Records drawn from a dataset

_ _ _ _

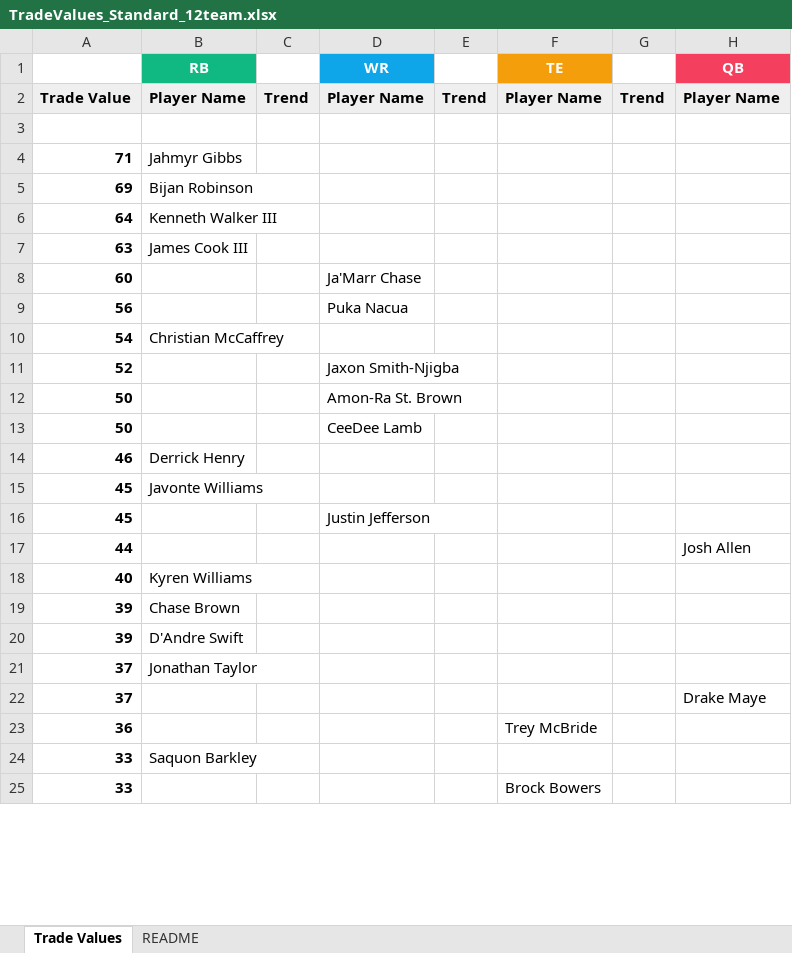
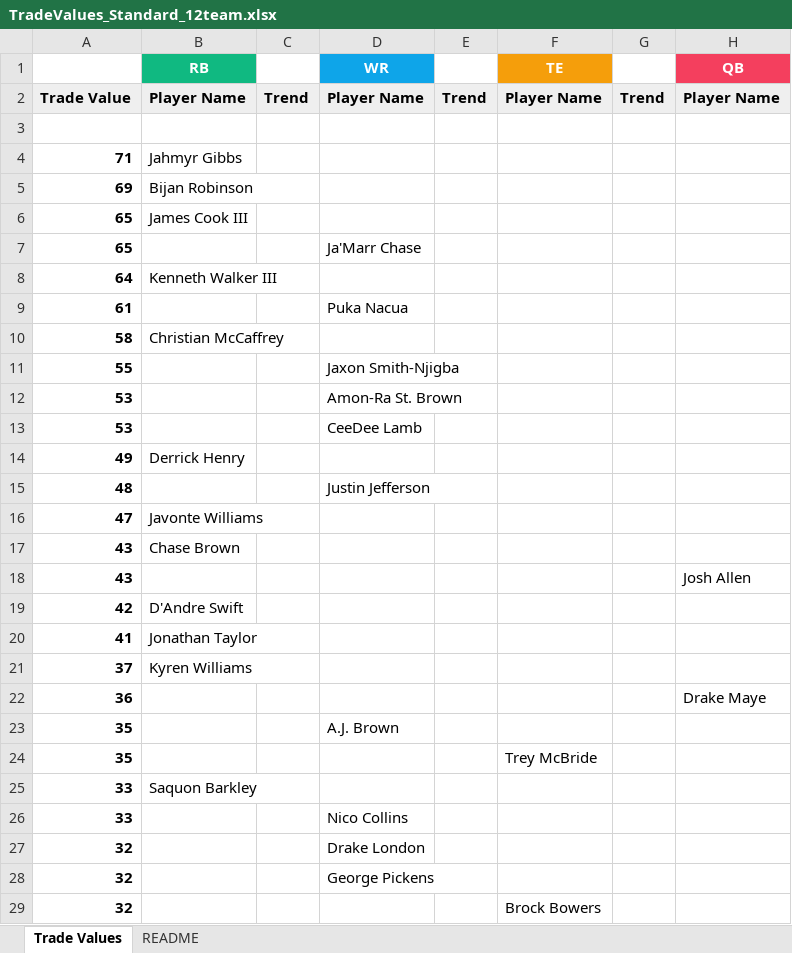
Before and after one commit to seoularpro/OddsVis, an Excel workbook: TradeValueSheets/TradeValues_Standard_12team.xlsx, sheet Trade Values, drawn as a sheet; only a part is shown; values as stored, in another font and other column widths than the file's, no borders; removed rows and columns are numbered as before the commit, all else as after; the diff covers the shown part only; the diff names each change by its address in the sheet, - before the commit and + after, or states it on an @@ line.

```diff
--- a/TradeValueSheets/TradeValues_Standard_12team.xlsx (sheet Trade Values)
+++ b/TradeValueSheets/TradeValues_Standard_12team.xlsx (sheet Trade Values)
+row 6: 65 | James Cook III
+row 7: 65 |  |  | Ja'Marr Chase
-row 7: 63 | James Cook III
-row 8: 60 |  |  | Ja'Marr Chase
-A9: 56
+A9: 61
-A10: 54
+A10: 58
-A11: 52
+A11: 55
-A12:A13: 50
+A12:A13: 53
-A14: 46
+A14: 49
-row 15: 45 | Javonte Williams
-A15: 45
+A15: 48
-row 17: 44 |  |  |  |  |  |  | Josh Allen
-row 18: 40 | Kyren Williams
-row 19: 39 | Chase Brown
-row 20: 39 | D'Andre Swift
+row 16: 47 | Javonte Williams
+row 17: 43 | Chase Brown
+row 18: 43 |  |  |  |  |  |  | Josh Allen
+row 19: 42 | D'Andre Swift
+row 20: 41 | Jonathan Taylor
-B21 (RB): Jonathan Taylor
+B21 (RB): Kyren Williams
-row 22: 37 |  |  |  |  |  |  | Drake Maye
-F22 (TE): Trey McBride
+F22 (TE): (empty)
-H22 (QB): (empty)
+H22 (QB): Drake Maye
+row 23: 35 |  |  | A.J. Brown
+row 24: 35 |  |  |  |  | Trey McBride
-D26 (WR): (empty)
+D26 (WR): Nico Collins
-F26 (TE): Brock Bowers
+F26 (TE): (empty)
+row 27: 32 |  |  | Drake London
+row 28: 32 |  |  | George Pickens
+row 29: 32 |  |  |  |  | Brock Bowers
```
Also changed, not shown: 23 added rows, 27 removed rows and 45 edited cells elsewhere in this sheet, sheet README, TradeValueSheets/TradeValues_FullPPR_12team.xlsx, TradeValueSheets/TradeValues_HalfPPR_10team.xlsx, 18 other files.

_ _ _ _

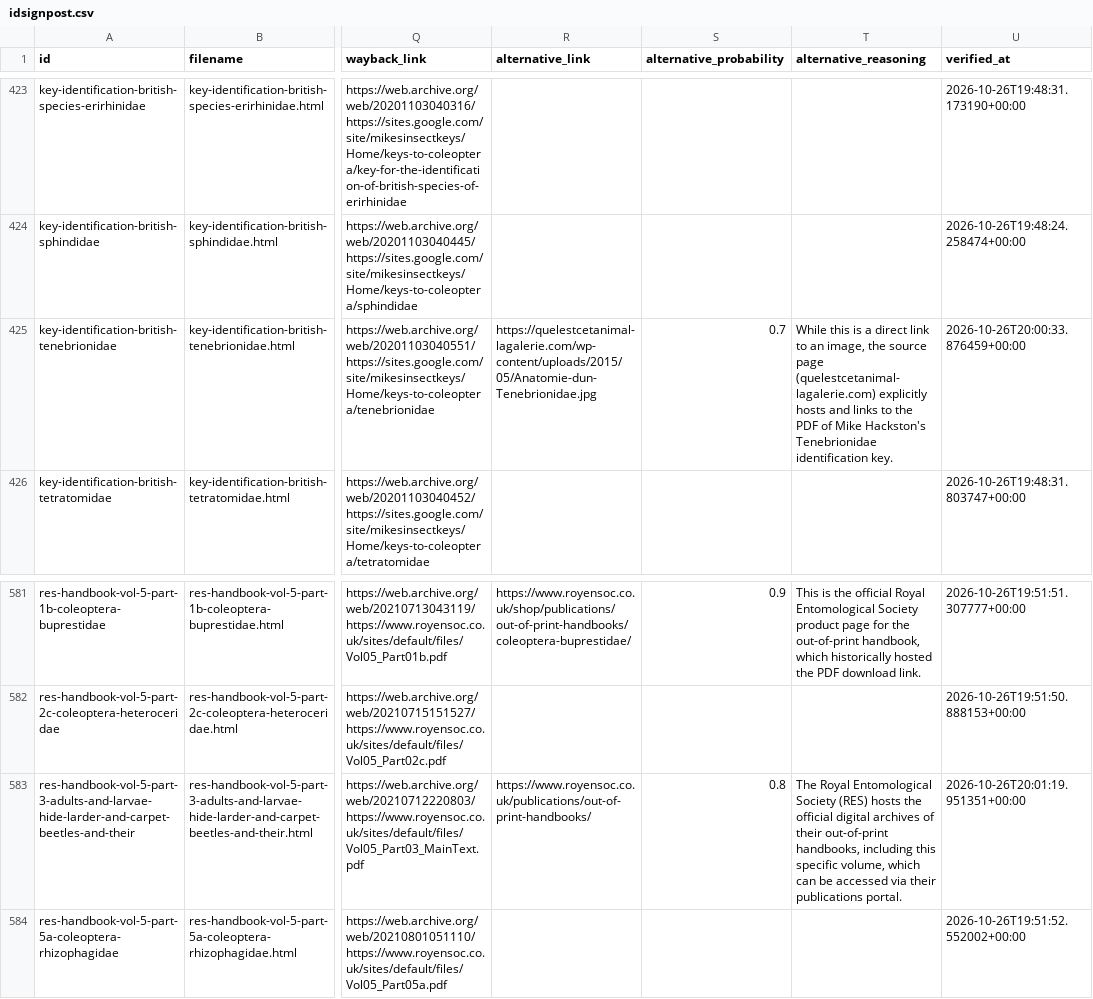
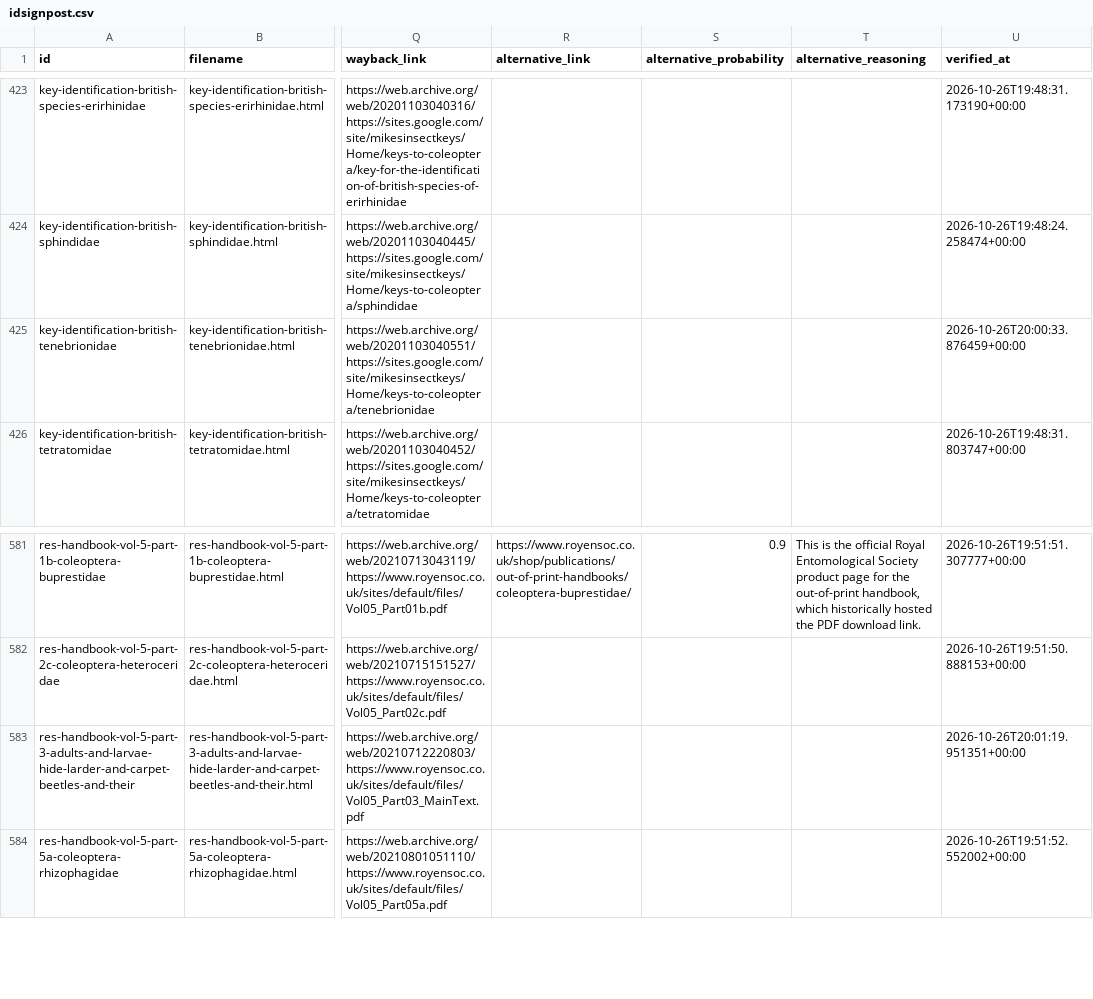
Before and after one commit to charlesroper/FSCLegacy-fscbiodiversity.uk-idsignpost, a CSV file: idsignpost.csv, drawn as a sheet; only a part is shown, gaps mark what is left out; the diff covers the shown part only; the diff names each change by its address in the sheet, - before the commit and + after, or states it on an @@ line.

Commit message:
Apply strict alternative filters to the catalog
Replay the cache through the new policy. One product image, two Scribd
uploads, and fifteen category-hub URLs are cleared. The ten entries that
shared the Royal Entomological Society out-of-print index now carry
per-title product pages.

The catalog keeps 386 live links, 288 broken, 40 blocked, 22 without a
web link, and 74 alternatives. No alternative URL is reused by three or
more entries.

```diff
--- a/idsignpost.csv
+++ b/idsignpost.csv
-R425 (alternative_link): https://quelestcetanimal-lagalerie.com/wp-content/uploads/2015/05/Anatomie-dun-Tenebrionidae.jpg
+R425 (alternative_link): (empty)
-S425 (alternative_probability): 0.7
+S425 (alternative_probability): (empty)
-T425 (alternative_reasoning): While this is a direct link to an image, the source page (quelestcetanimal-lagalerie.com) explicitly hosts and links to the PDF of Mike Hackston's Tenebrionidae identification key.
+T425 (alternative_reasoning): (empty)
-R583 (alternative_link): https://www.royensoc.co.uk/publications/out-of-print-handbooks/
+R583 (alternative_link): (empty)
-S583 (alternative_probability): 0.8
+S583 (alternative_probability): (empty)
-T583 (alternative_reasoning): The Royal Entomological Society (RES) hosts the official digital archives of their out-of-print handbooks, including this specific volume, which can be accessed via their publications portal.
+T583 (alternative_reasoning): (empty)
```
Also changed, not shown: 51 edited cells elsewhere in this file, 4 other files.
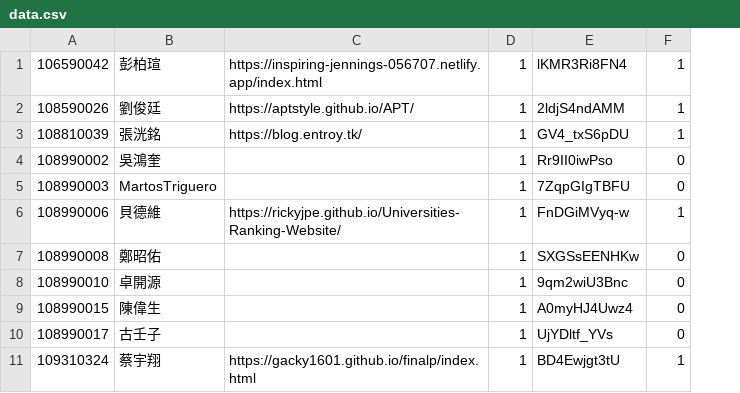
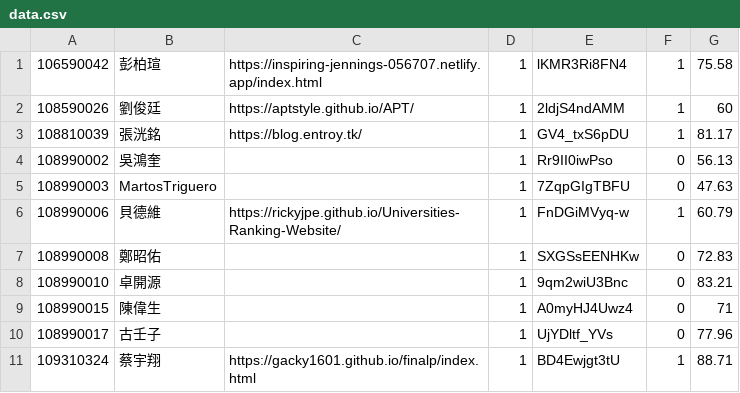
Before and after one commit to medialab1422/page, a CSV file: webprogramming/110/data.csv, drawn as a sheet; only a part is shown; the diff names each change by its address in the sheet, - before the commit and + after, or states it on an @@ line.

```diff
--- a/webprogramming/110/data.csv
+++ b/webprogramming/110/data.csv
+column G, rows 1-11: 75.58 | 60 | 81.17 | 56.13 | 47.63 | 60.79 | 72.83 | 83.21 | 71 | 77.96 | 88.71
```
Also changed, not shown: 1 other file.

_ _ _ _

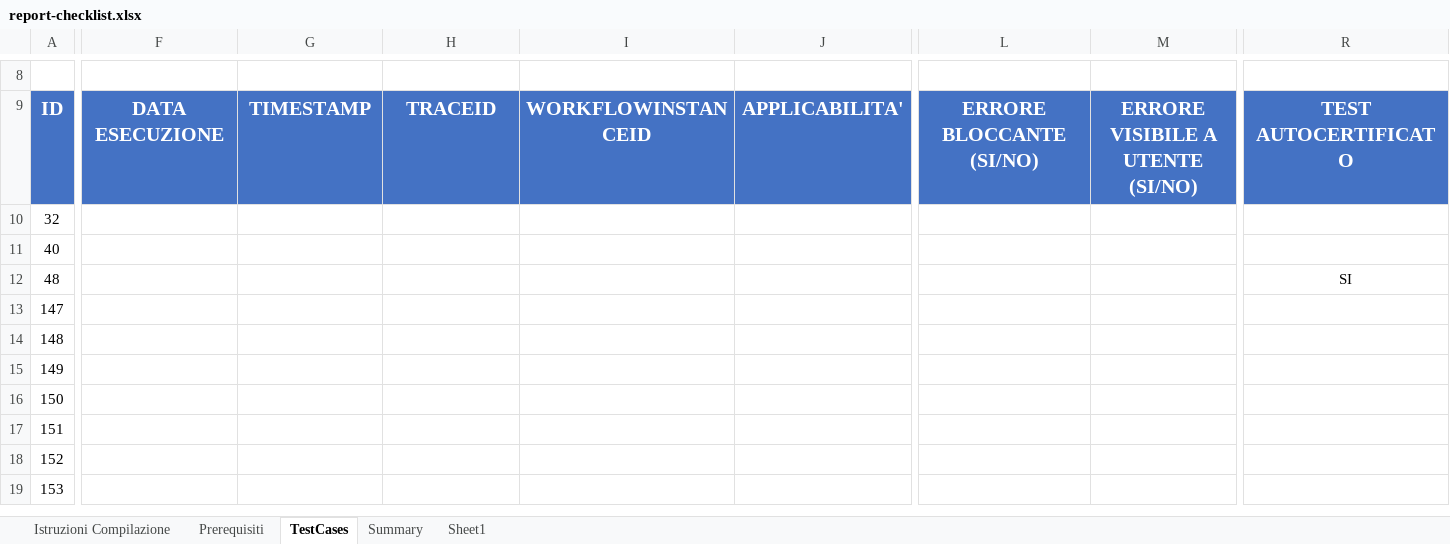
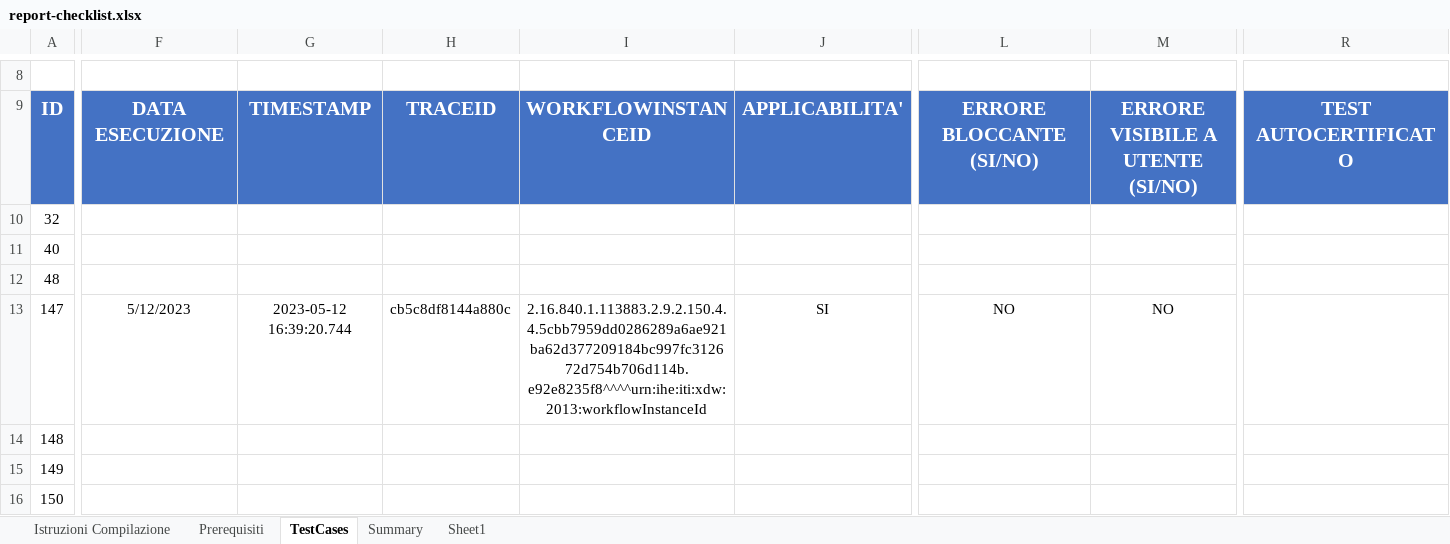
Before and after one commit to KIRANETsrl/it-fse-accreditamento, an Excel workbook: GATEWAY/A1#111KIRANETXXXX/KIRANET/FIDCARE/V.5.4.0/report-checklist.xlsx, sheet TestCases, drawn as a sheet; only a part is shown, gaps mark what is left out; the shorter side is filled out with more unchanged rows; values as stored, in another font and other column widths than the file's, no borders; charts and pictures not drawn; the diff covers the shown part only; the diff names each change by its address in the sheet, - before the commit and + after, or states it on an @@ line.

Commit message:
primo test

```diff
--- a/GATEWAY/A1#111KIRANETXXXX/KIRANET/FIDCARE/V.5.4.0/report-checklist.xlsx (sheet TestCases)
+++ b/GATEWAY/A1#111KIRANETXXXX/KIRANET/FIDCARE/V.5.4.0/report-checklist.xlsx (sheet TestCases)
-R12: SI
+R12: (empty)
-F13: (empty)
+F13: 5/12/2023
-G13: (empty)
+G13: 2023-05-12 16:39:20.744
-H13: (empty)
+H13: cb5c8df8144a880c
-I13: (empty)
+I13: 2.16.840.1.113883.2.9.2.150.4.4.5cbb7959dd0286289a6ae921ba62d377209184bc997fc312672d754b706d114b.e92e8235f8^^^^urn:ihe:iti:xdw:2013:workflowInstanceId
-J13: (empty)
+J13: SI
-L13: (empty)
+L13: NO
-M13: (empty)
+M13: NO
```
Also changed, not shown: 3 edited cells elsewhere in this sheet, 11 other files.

_ _ _ _

▶ [Work item]
Report each line of the records that holds the word "Brown".

▶ [Solution]
-row 19: 39 | Chase Brown
+row 17: 43 | Chase Brown
+row 23: 35 |  |  | A.J. Brown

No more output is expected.